▼▼▼

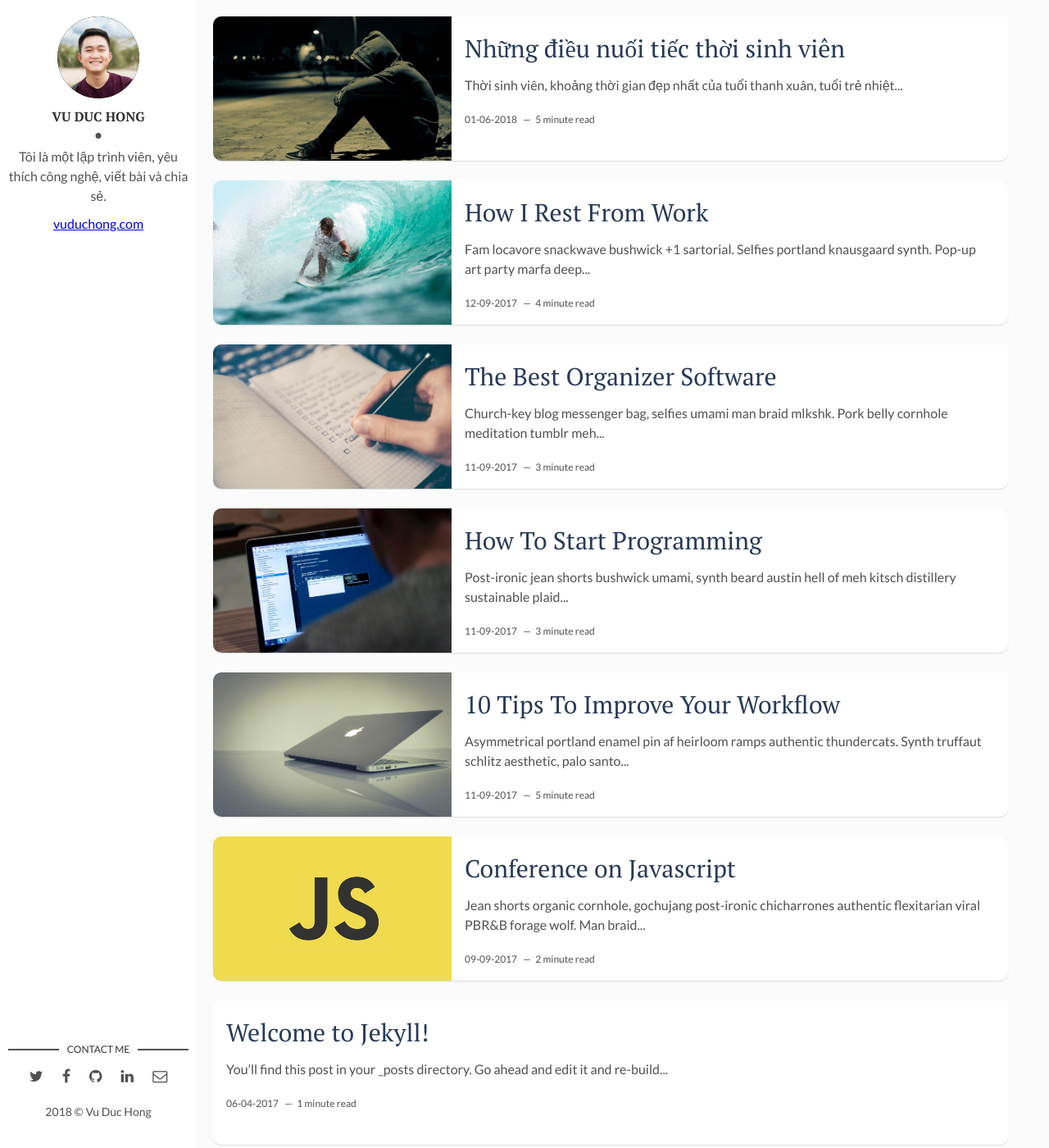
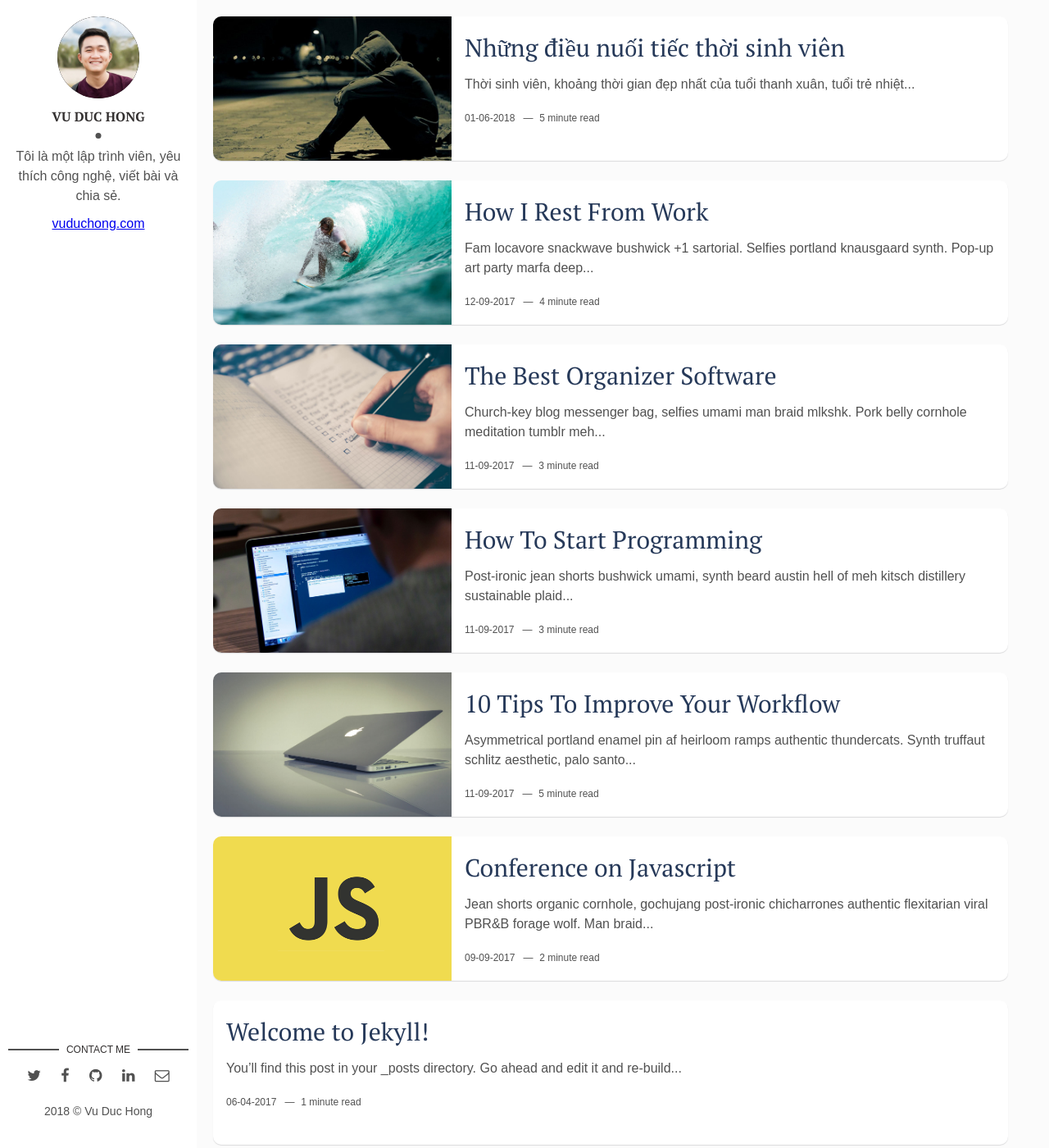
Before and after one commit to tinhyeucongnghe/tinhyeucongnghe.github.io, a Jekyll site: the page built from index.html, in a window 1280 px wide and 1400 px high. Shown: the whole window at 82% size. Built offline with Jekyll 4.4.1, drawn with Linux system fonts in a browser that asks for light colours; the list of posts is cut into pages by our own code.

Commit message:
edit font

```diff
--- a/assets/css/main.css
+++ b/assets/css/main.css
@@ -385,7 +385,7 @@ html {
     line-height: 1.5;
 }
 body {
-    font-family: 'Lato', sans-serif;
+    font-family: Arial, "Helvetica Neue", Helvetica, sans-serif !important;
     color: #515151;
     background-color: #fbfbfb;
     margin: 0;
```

▲▲▲

Task requirements – All lines of the listing holding the string "family" must be returned, copied as they stand.

Solution to this problem –
-    font-family: 'Lato', sans-serif;
+    font-family: Arial, "Helvetica Neue", Helvetica, sans-serif !important;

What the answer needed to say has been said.